Version difference data
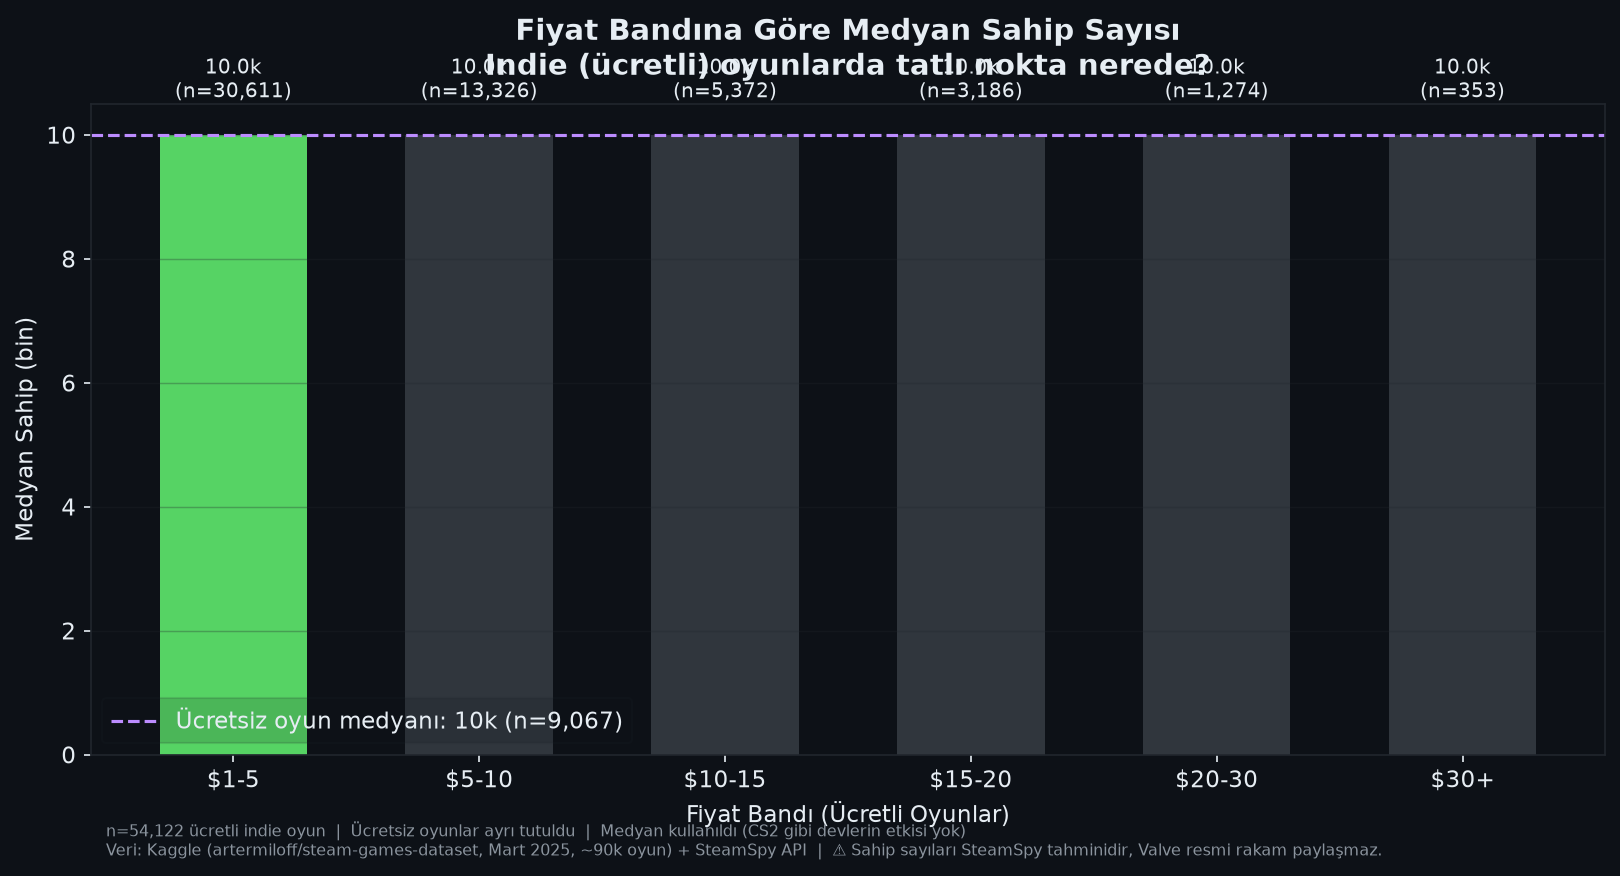
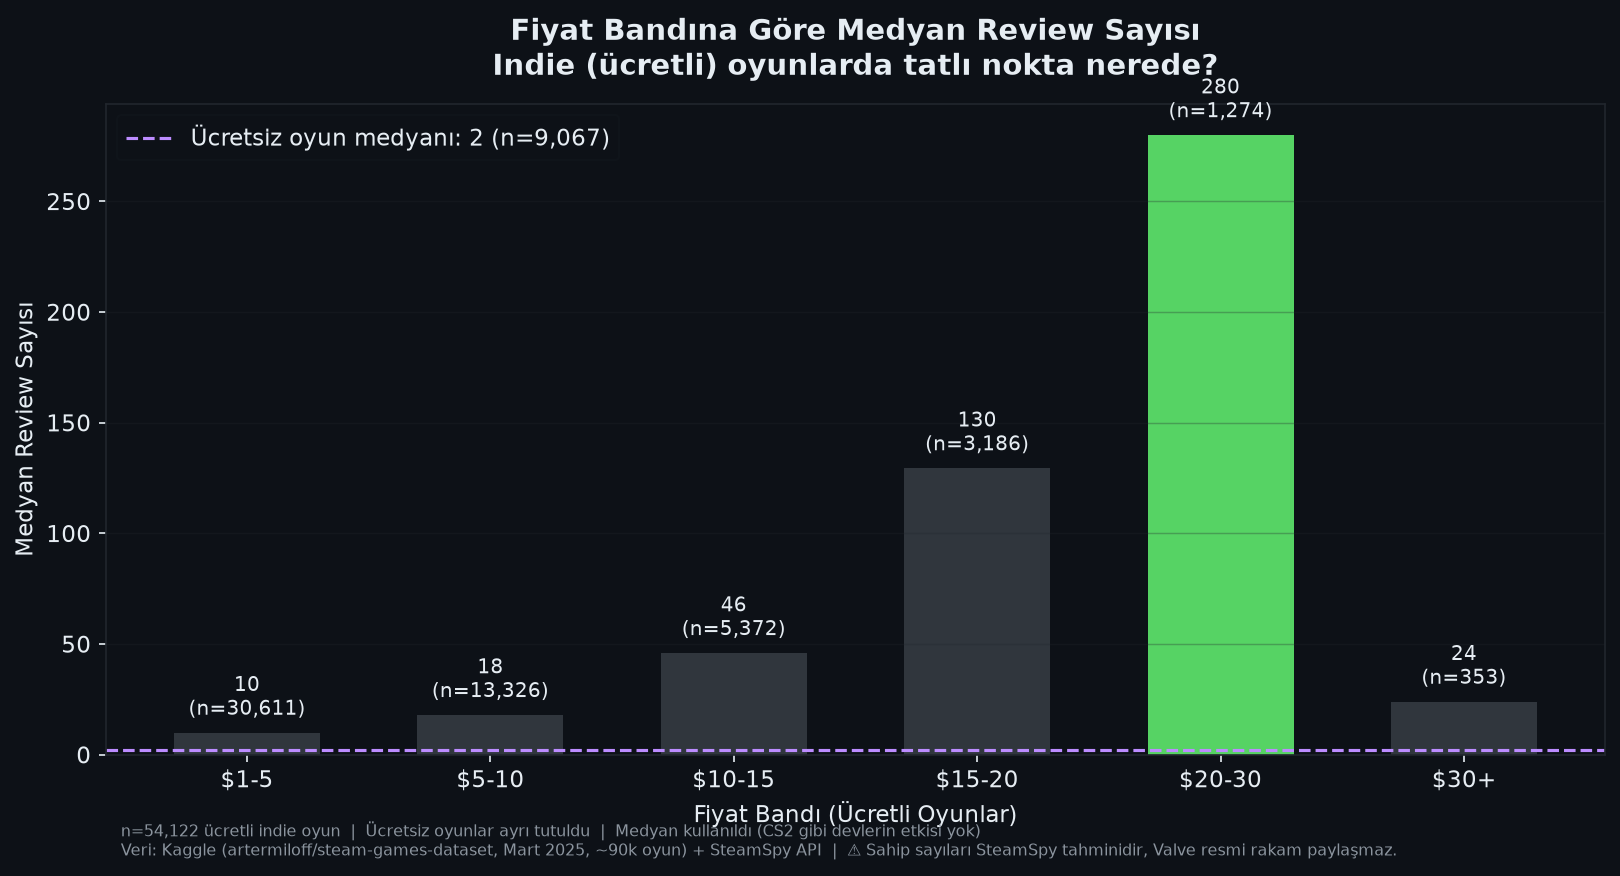
fix: price sweet spot chart mistakenly used owners_mid instead of total_reviews

diff --git a/src/visualizer.py b/src/visualizer.py
@@ -327,11 +327,11 @@ def chart_price_sweet_spot(df):
     paid["bucket"] = pd.cut(paid["price"], bins=bins, labels=labels)
 
     stats = paid.groupby("bucket", observed=True).agg(
-        medyan=("owners_mid", "median"),
-        n=("owners_mid", "count")
+        medyan=("total_reviews", "median"),
+        n=("total_reviews", "count")
     ).reset_index()
 
-    free_median = free["owners_mid"].median()
+    free_median = free["total_reviews"].median()
 
     fig, ax = plt.subplots(figsize=(11, 6))
 
@@ -340,24 +340,24 @@ def chart_price_sweet_spot(df):
     best_idx = stats["medyan"].idxmax()
     colors[best_idx] = C["green"]
 
-    bars = ax.bar(stats["bucket"].astype(str), stats["medyan"] / 1000,
+    bars = ax.bar(stats["bucket"].astype(str), stats["medyan"],
                   color=colors, width=0.6)
 
     for bar, row in zip(bars, stats.itertuples()):
         ax.text(bar.get_x() + bar.get_width() / 2,
-                bar.get_height() + 0.5,
-                f"{row.medyan/1000:.1f}k\n(n={row.n:,})",
+                bar.get_height() + 5,
+                f"{row.medyan:.0f}\n(n={row.n:,})",
                 ha="center", va="bottom", fontsize=9.5, color=C["text"])
 
     # Ücretsiz referans çizgisi
-    ax.axhline(free_median / 1000, color=C["purple"], linewidth=1.5,
-               linestyle="--", label=f"Ücretsiz oyun medyanı: {free_median/1000:.0f}k (n={n_free:,})")
+    ax.axhline(free_median, color=C["purple"], linewidth=1.5,
+               linestyle="--", label=f"Ücretsiz oyun medyanı: {free_median:.0f} (n={n_free:,})")
 
-    ax.set_title("Fiyat Bandına Göre Medyan Sahip Sayısı\n"
+    ax.set_title("Fiyat Bandına Göre Medyan Review Sayısı\n"
                  "Indie (ücretli) oyunlarda tatlı nokta nerede?",
                  fontweight="bold", pad=14)
     ax.set_xlabel("Fiyat Bandı (Ücretli Oyunlar)")
-    ax.set_ylabel("Medyan Sahip (bin)")
+    ax.set_ylabel("Medyan Review Sayısı")
     ax.legend(framealpha=0.15, edgecolor=C["grid"])
     ax.grid(True, axis="y", alpha=0.3)
     _note(ax, f"n={n_paid:,} ücretli indie oyun  |  Ücretsiz oyunlar ayrı tutuldu  |  "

__Directions__.
Any picture found in the data is to be skipped while the rest is copied exactly.

__Exercise response__.
fix: price sweet spot chart mistakenly used owners_mid instead of total_reviews

diff --git a/src/visualizer.py b/src/visualizer.py
@@ -327,11 +327,11 @@ def chart_price_sweet_spot(df):
     paid["bucket"] = pd.cut(paid["price"], bins=bins, labels=labels)
 
     stats = paid.groupby("bucket", observed=True).agg(
-        medyan=("owners_mid", "median"),
-        n=("owners_mid", "count")
+        medyan=("total_reviews", "median"),
+        n=("total_reviews", "count")
     ).reset_index()
 
-    free_median = free["owners_mid"].median()
+    free_median = free["total_reviews"].median()
 
     fig, ax = plt.subplots(figsize=(11, 6))
 
@@ -340,24 +340,24 @@ def chart_price_sweet_spot(df):
     best_idx = stats["medyan"].idxmax()
     colors[best_idx] = C["green"]
 
-    bars = ax.bar(stats["bucket"].astype(str), stats["medyan"] / 1000,
+    bars = ax.bar(stats["bucket"].astype(str), stats["medyan"],
                   color=colors, width=0.6)
 
     for bar, row in zip(bars, stats.itertuples()):
         ax.text(bar.get_x() + bar.get_width() / 2,
-                bar.get_height() + 0.5,
-                f"{row.medyan/1000:.1f}k\n(n={row.n:,})",
+                bar.get_height() + 5,
+                f"{row.medyan:.0f}\n(n={row.n:,})",
                 ha="center", va="bottom", fontsize=9.5, color=C["text"])
 
     # Ücretsiz referans çizgisi
-    ax.axhline(free_median / 1000, color=C["purple"], linewidth=1.5,
-               linestyle="--", label=f"Ücretsiz oyun medyanı: {free_median/1000:.0f}k (n={n_free:,})")
+    ax.axhline(free_median, color=C["purple"], linewidth=1.5,
+               linestyle="--", label=f"Ücretsiz oyun medyanı: {free_median:.0f} (n={n_free:,})")
 
-    ax.set_title("Fiyat Bandına Göre Medyan Sahip Sayısı\n"
+    ax.set_title("Fiyat Bandına Göre Medyan Review Sayısı\n"
                  "Indie (ücretli) oyunlarda tatlı nokta nerede?",
                  fontweight="bold", pad=14)
     ax.set_xlabel("Fiyat Bandı (Ücretli Oyunlar)")
-    ax.set_ylabel("Medyan Sahip (bin)")
+    ax.set_ylabel("Medyan Review Sayısı")
     ax.legend(framealpha=0.15, edgecolor=C["grid"])
     ax.grid(True, axis="y", alpha=0.3)
     _note(ax, f"n={n_paid:,} ücretli indie oyun  |  Ücretsiz oyunlar ayrı tutuldu  |  "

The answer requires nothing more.